The digitalising and pixilation continues. I have been working further with the pixilation ideas and this time with combining the snapshot ideas to produce images that refer and defer in different ways within the same image. I created a grid template derived from the 1cm square increasing in size at regular intervals to restrain the drawing aspect of the cutting and enforce the ‘neutralising’ affects of the technological age. While the squares which form consistent captures of the scene, the defined cut out element (a hand in this one, Digitalised Snapshot 1) signify in a more specific way. The two aspects complement each other as the context is built in the way they both refer outside of the photograph, yet the particular signification of the place is denied and diverted around in an unsettled representation that resists closure (this is a 10 x 15cm snapshot photograph).
I have also been cutting out larger photographs. This one (Hand Cutout) is A4 size and seems to work well on a larger size, though I am not sure where this one is going, but I did return to it and enclosed a 1cm square just below one of the hands, which seems interesting. I think that the pixel on a larger scale works differently and has some potential, so I will work on some more pieces.
Researching put aside I have been making work like frantic and now it is time to start up loading the progress.
I am working on multiple ideas at the moment with work in progress for collages, drawings, installations and more printmaking. This is because I am rationalising my time and also to meet oncoming deadlines and keep the different projects running to the right development needs.
These photocuts are a progression of an idea that developed a while ago and takes a while to work towards completion as the piece needs to be a lot bigger yet. Taking up Virilio’s ideas about the technological age and issues of image saturation in the technological age, these images (snapshot photographs) are reduced to the decimal 1 cm square taking a consistent top-left intrusion as the motif in the reduced image left from within the picture.

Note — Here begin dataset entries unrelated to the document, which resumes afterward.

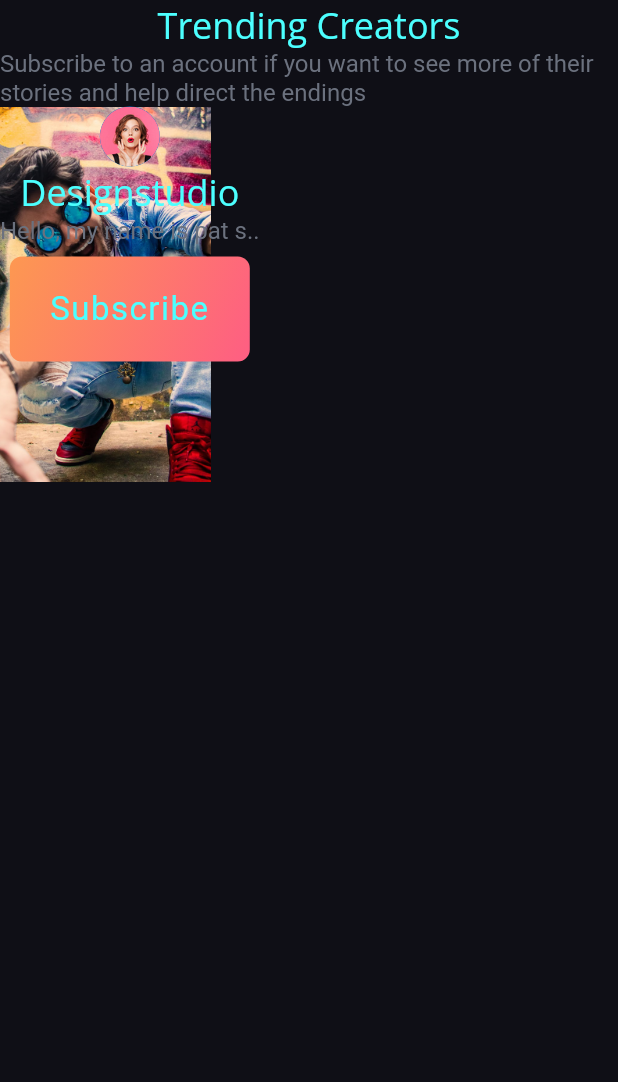
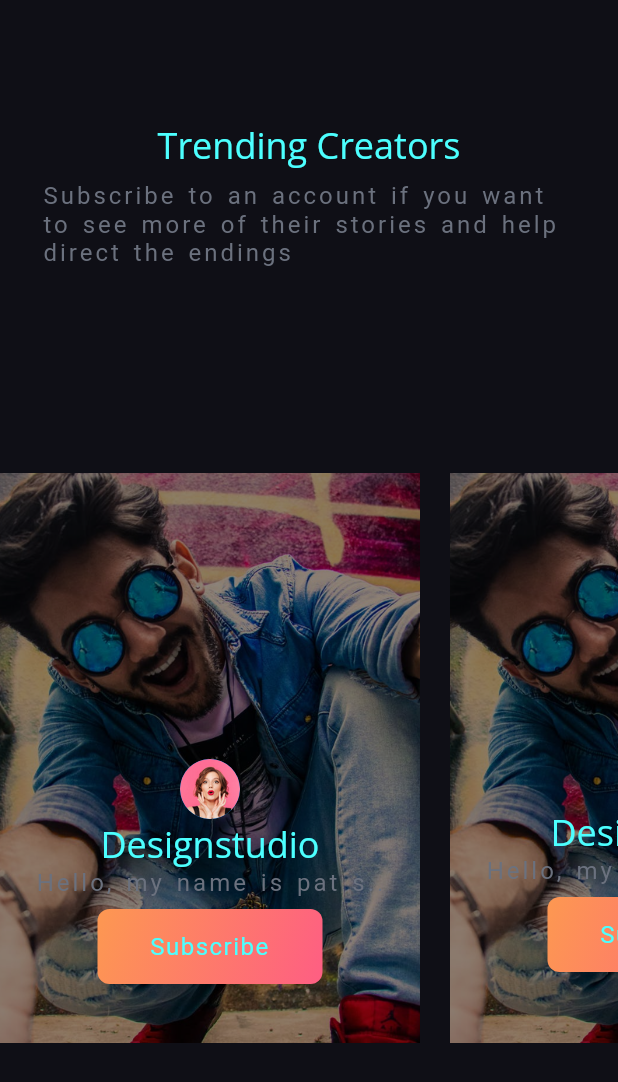
Before and after one commit to hassan-zafar/shifftie, a Flutter app: the HomeNewUserFollowPage screen opened directly, on a phone screen of 412 x 824 dp. Shown: the top 1082 px of the screen. Run offline on Flutter 3.47's test engine with Material 2 defaults, Android fonts, the phone set to English and light mode, and no system bars; our stand-ins replace cached_network_image, fl_chart, flutter_bloc, flutter_phoenix, flutter_svg, google_fonts and 1 more; missing offline and left inert: animation_wrappers.

Commit message:
added new user page and trending page

```diff
--- a/lib/BottomNavigation/Home/home_new_user_page.dart
+++ b/lib/BottomNavigation/Home/home_new_user_page.dart
@@ -1,6 +1,7 @@
 import 'package:flutter/material.dart';
 import 'package:shifftie/Auth/interests_page.dart';
 import 'package:shifftie/Theme/colors.dart';
+import 'package:shifftie/Theme/constants.dart';
 
 class HomeNewUserFollowPage extends StatefulWidget {
   const HomeNewUserFollowPage({Key? key}) : super(key: key);
@@ -12,8 +13,14 @@ class HomeNewUserFollowPage extends StatefulWidget {
 class _HomeNewUserFollowPageState extends State<HomeNewUserFollowPage> {
   @override
   Widget build(BuildContext context) {
-    return Column(
+    return Scaffold(
+      body: SafeArea(
+        child: Column(
+          mainAxisAlignment: MainAxisAlignment.center,
           children: [
+            const SizedBox(
+              height: 80,
+            ),
             Text(
               'Trending Creators',
               style: Theme.of(context)
@@ -21,24 +28,39 @@ class _HomeNewUserFollowPageState extends State<HomeNewUserFollowPage> {
                   .headline5!
                   .copyWith(color: lightTextColor),
             ),
-        Text(
+            Padding(
+              padding: const EdgeInsets.only(
+                  left: 28.0, right: 28.0, top: 8, bottom: 8),
+              child: Text(
                 'Subscribe to an account if you want to see more of their stories and help direct the endings',
                 style: Theme.of(context).textTheme.subtitle1,
               ),
-        ListView(
+            ),
+            Expanded(
+              child: ListView(
                 shrinkWrap: true,
+                scrollDirection: Axis.horizontal,
                 children: [
-            Stack(
+                  Container(
+                    decoration: BoxDecoration(borderRadius: borderRadius),
+                    child: Stack(
+                      alignment: Alignment.center,
                       children: [
                         Image.asset(
                           'assets/images/video 2.png',
                           fit: BoxFit.cover,
-                  height: 250,
+                          color: Colors.black45,
+                          colorBlendMode: BlendMode.darken,
+                          height: 380,
+                          width: 280,
                         ),
-                Column(
+                        Positioned(
+                          bottom: 160,
+                          child: Column(
                             children: [
                               const CircleAvatar(
-                      backgroundImage: AssetImage('assets/user/user1.png'),
+                                backgroundImage:
+                                    AssetImage('assets/user/user1.png'),
                               ),
                               Text(
                                 'Designstudio',
@@ -52,14 +74,70 @@ class _HomeNewUserFollowPageState extends State<HomeNewUserFollowPage> {
                                 style: Theme.of(context).textTheme.subtitle1,
                               ),
                               CustomTextButtonIntr(
-                        onTap: () {}, isGradient: true, text: 'Subscribe'),
+                                  height: 50,
+                                  width: 150,
+                                  onTap: () {},
+                                  fontSize: 16,
+                                  isGradient: true,
+                                  text: 'Subscribe'),
                             ],
+                          ),
                         ),
                       ],
                     ),
+                  ),
+                  Container(
+                    decoration: BoxDecoration(borderRadius: borderRadius),
+                    margin: EdgeInsets.fromLTRB(20, 8, 20, 8),
+                    child: Stack(
+                      alignment: Alignment.center,
+                      children: [
+                        Image.asset(
+                          'assets/images/video 2.png',
+                          fit: BoxFit.cover,
+                          color: Colors.black45,
+                          colorBlendMode: BlendMode.darken,
+                          height: 380,
+                          width: 280,
+                        ),
+                        Positioned(
+                          bottom: 160,
+                          child: Column(
+                            children: [
+                              const CircleAvatar(
+                                backgroundImage:
+                                    AssetImage('assets/user/user1.png'),
+                              ),
+                              Text(
+                                'Designstudio',
+                                style: Theme.of(context)
+                                    .textTheme
+                                    .headline5!
+                                    .copyWith(color: lightTextColor),
+                              ),
+                              Text(
+                                'Hello, my name is pat s..',
+                                style: Theme.of(context).textTheme.subtitle1,
+                              ),
+                              CustomTextButtonIntr(
+                                  height: 50,
+                                  width: 150,
+                                  onTap: () {},
+                                  fontSize: 16,
+                                  isGradient: true,
+                                  text: 'Subscribe'),
                             ],
                           ),
+                        ),
                       ],
+                    ),
+                  ),
+                ],
+              ),
+            ),
+          ],
+        ),
+      ),
     );
   }
 }
--- a/lib/Theme/style.dart
+++ b/lib/Theme/style.dart
@@ -16,7 +16,8 @@ final ThemeData appTheme = ThemeData.light().copyWith(
 
   ///text theme
   textTheme: GoogleFonts.openSansTextTheme().copyWith(
-    subtitle1: TextStyle(color: disabledTextColor),
+    subtitle1:
+        TextStyle(color: disabledTextColor, wordSpacing: 2, letterSpacing: 2),
     caption: TextStyle(color: disabledTextColor),
     bodyText1: const TextStyle(fontSize: 16.0),
     headline6: TextStyle(fontSize: 18.0, color: lightTextColor),
```
Also changed, not shown: lib/BottomNavigation/Home/home_page.dart (+5 -3 lines), lib/BottomNavigation/Home/trending_tab.dart (added, +342 -0 lines). Lines whose indentation alone changed are shown as unchanged.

The origins of the pictures are obscured by the reduction as the surface is peeled away to leave these recurring, abstracted, motifs from within the photograph, nullifying and multiplying the insistent noise and torrent of fleeting images, lost as they are in a nondescript expanse. The working title is Pix, as a play on . . . well you can guess, I guess.
The work seems to be moving in the right direction and plays a similar game as the earlier installation View Points that I completed last year (see my website portfolio), but here it centres on a sense of lost or dismay rather than the familiar expectations of encounter afforded by viewing points in the landscape as before. The viewer here has to scrutinise in a vain attempt to work out what is being depicted. It seems at the moment that the piece must be considerably larger to impact on the viewer significantly.